Touro Hospital in 1919

Touro Hospital in 1919

Photo courtesy of The Historic New Orleans Collection

New Orleans’ longest-serving hospital, Touro Infirmary, has a history as storied as New Orleans itself. The hospital was founded in 1852 by businessman and philanthropist Judah Touro. Touro purchased the Paulding Mansion in the lower Garden District and the home was converted into a 28-bed hospital, with Joseph Bensadon as the founding surgeon. The hospital was renamed in Touro’s honor after he died in 1854. During the Civil War, the hospital was converted into a home for the “Jewish Aged” to prevent it from being taken over by the Union Army.

In 1882, the hospital moved to its current location at Prytania and Aline Streets. The hospital began a maternity service in 1922 and purchased the city’s first incubators that year. In the 1923, the hospital was one of 15 in the United States to begin insulin testing. Six years later, the hospital opened the first physical therapy department in the city.

The hospital has continually expanded. An addition in 1965 increased the hospital’s capacity to 560 beds; a new patient complex was opened in 1977; and the Buckman Medical Office broke ground in 1980. The latest addition is a new outpatient rehabilitation center on St. Charles Avenue that opened in 2016.

The hospital was forced to close in 2005 during Hurricane Katrina, but it reopened less than a month later.
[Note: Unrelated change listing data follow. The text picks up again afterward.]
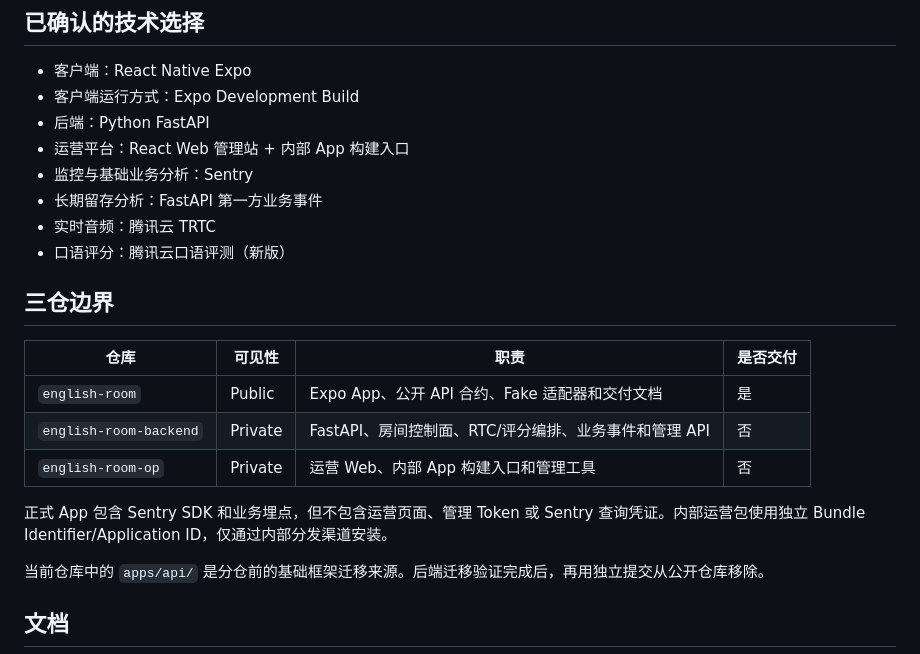
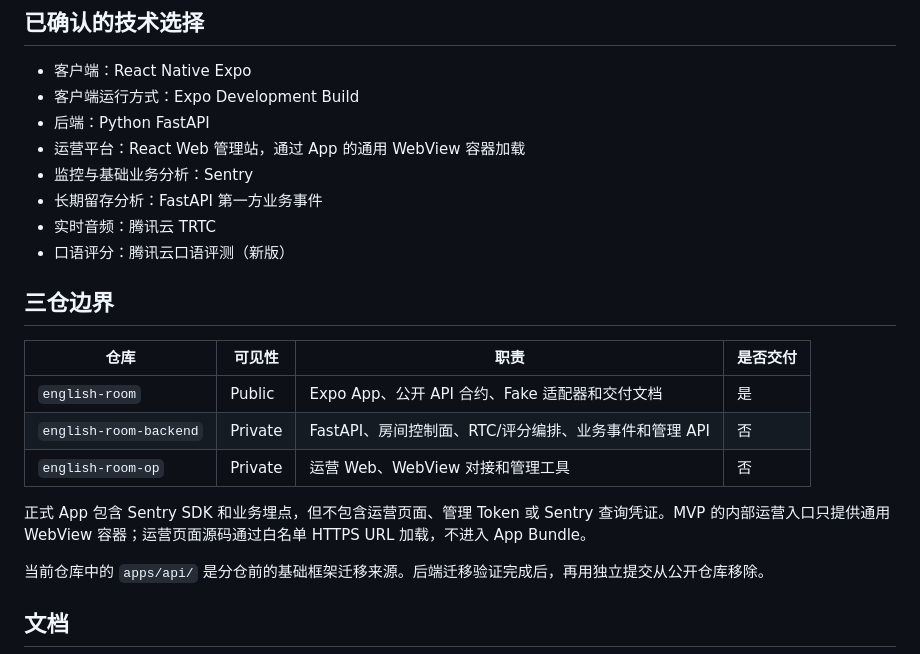
Before and after one commit to maowulin/english-room, a Markdown page: README.md, the part around the change. Rendered like a GitHub page.

Commit message:
docs(架构): 采用 WebView 接入运营平台

```diff
--- a/README.md
+++ b/README.md
@@ -17,7 +17,7 @@
 - 客户端：React Native Expo
 - 客户端运行方式：Expo Development Build
 - 后端：Python FastAPI
-- 运营平台：React Web 管理站 + 内部 App 构建入口
+- 运营平台：React Web 管理站，通过 App 的通用 WebView 容器加载
 - 监控与基础业务分析：Sentry
 - 长期留存分析：FastAPI 第一方业务事件
 - 实时音频：腾讯云 TRTC
@@ -29,9 +29,9 @@
 | --- | --- | --- | --- |
 | `english-room` | Public | Expo App、公开 API 合约、Fake 适配器和交付文档 | 是 |
 | `english-room-backend` | Private | FastAPI、房间控制面、RTC/评分编排、业务事件和管理 API | 否 |
-| `english-room-op` | Private | 运营 Web、内部 App 构建入口和管理工具 | 否 |
+| `english-room-op` | Private | 运营 Web、WebView 对接和管理工具 | 否 |
 
-正式 App 包含 Sentry SDK 和业务埋点，但不包含运营页面、管理 Token 或 Sentry 查询凭证。内部运营包使用独立 Bundle Identifier/Application ID，仅通过内部分发渠道安装。
+正式 App 包含 Sentry SDK 和业务埋点，但不包含运营页面、管理 Token 或 Sentry 查询凭证。MVP 的内部运营入口只提供通用 WebView 容器；运营页面源码通过白名单 HTTPS URL 加载，不进入 App Bundle。
 
 当前仓库中的 `apps/api/` 是分仓前的基础框架迁移来源。后端迁移验证完成后，再用独立提交从公开仓库移除。
 
```
Also changed, not shown: docs/architecture/v1-product-architecture.md (+19 -10 lines).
In 2009, Touro and Children’s Hospital created a two-hospital medical system, LCMC Health. In 2015, the system expanded to include University Medical Center and West Jefferson Medical Center.